**WHAT TO WORK ON**. Your answer should be an exact copy of all the entries, free of pictures.

[Edit difference data]
────────────────
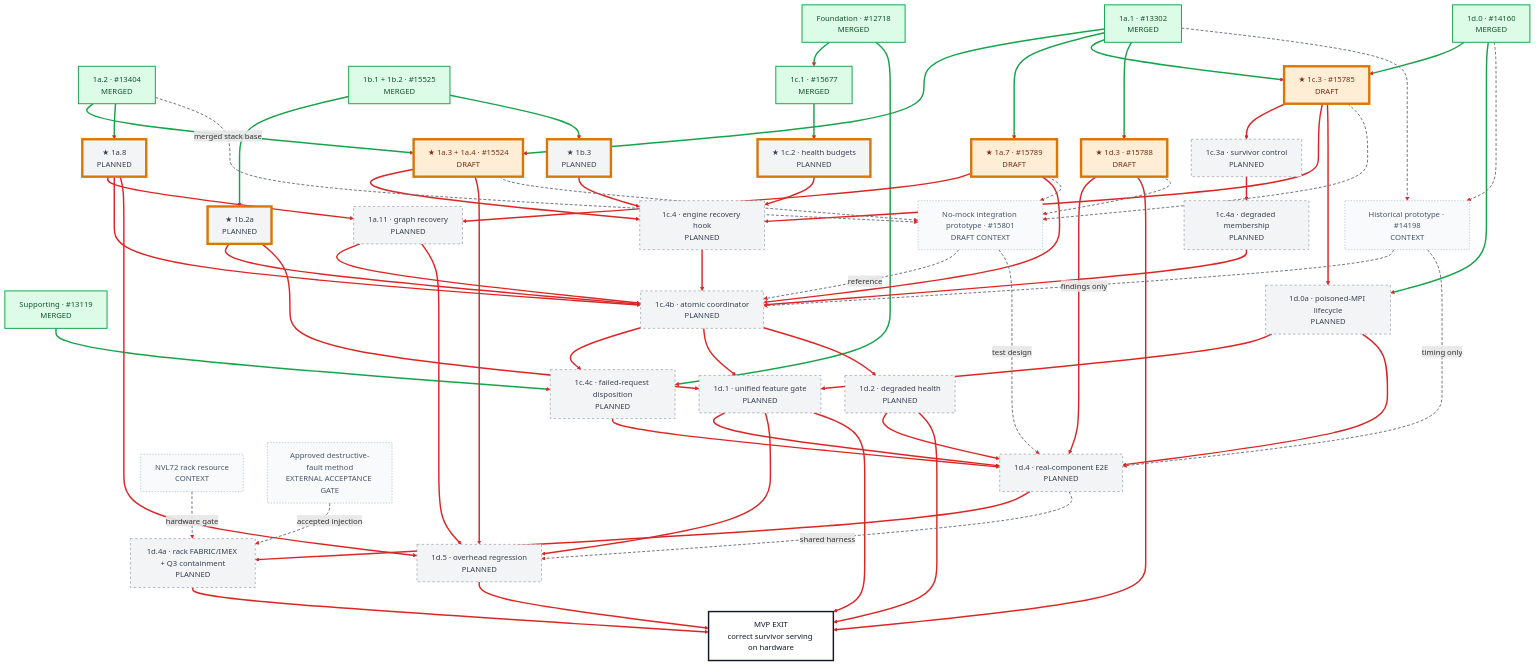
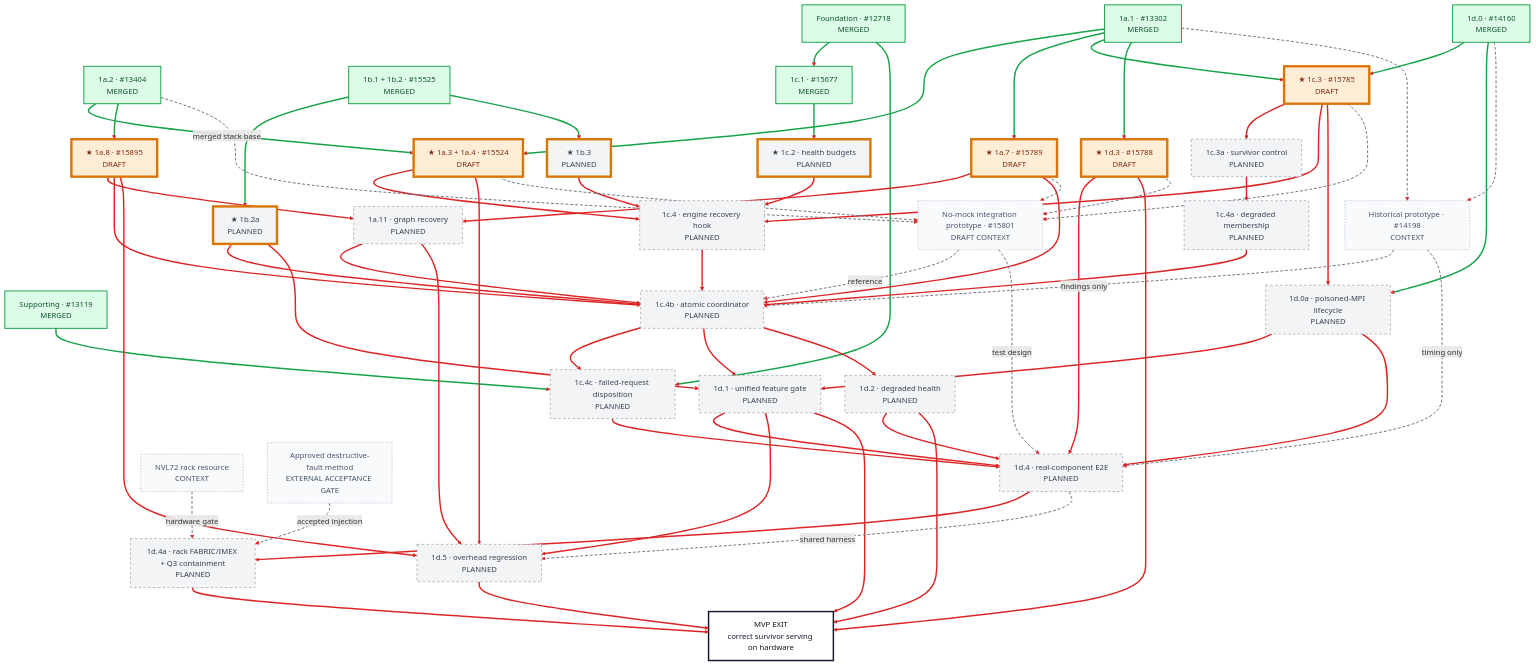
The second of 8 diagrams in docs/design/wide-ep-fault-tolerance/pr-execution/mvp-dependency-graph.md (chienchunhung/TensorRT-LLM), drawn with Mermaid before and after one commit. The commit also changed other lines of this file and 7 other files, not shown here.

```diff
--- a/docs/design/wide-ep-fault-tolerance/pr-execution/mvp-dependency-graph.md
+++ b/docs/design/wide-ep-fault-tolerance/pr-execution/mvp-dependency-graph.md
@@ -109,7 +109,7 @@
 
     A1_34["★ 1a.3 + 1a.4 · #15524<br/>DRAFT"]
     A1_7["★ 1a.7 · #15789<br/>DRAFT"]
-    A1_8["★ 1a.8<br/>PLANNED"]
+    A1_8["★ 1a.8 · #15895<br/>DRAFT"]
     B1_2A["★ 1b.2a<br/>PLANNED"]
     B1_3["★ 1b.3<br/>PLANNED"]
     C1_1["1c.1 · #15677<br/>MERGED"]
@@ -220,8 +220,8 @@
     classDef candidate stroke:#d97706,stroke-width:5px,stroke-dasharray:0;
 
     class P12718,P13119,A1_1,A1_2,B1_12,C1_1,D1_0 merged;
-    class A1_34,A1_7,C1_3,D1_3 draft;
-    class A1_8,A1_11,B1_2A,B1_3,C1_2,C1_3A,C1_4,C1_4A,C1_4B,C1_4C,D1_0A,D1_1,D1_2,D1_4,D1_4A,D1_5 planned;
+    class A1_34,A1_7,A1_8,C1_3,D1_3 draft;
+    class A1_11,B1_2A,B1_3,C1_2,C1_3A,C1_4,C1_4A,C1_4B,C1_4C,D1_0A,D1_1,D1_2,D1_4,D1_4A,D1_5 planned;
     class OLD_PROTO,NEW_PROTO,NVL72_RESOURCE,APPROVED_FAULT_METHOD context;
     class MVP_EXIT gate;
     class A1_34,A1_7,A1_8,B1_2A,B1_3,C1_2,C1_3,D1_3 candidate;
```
────────────────
**ANSWER TO THIS PROBLEM**.
The second of 8 diagrams in docs/design/wide-ep-fault-tolerance/pr-execution/mvp-dependency-graph.md (chienchunhung/TensorRT-LLM), drawn with Mermaid before and after one commit. The commit also changed other lines of this file and 7 other files, not shown here.

```diff
--- a/docs/design/wide-ep-fault-tolerance/pr-execution/mvp-dependency-graph.md
+++ b/docs/design/wide-ep-fault-tolerance/pr-execution/mvp-dependency-graph.md
@@ -109,7 +109,7 @@
 
     A1_34["★ 1a.3 + 1a.4 · #15524<br/>DRAFT"]
     A1_7["★ 1a.7 · #15789<br/>DRAFT"]
-    A1_8["★ 1a.8<br/>PLANNED"]
+    A1_8["★ 1a.8 · #15895<br/>DRAFT"]
     B1_2A["★ 1b.2a<br/>PLANNED"]
     B1_3["★ 1b.3<br/>PLANNED"]
     C1_1["1c.1 · #15677<br/>MERGED"]
@@ -220,8 +220,8 @@
     classDef candidate stroke:#d97706,stroke-width:5px,stroke-dasharray:0;
 
     class P12718,P13119,A1_1,A1_2,B1_12,C1_1,D1_0 merged;
-    class A1_34,A1_7,C1_3,D1_3 draft;
-    class A1_8,A1_11,B1_2A,B1_3,C1_2,C1_3A,C1_4,C1_4A,C1_4B,C1_4C,D1_0A,D1_1,D1_2,D1_4,D1_4A,D1_5 planned;
+    class A1_34,A1_7,A1_8,C1_3,D1_3 draft;
+    class A1_11,B1_2A,B1_3,C1_2,C1_3A,C1_4,C1_4A,C1_4B,C1_4C,D1_0A,D1_1,D1_2,D1_4,D1_4A,D1_5 planned;
     class OLD_PROTO,NEW_PROTO,NVL72_RESOURCE,APPROVED_FAULT_METHOD context;
     class MVP_EXIT gate;
     class A1_34,A1_7,A1_8,B1_2A,B1_3,C1_2,C1_3,D1_3 candidate;
```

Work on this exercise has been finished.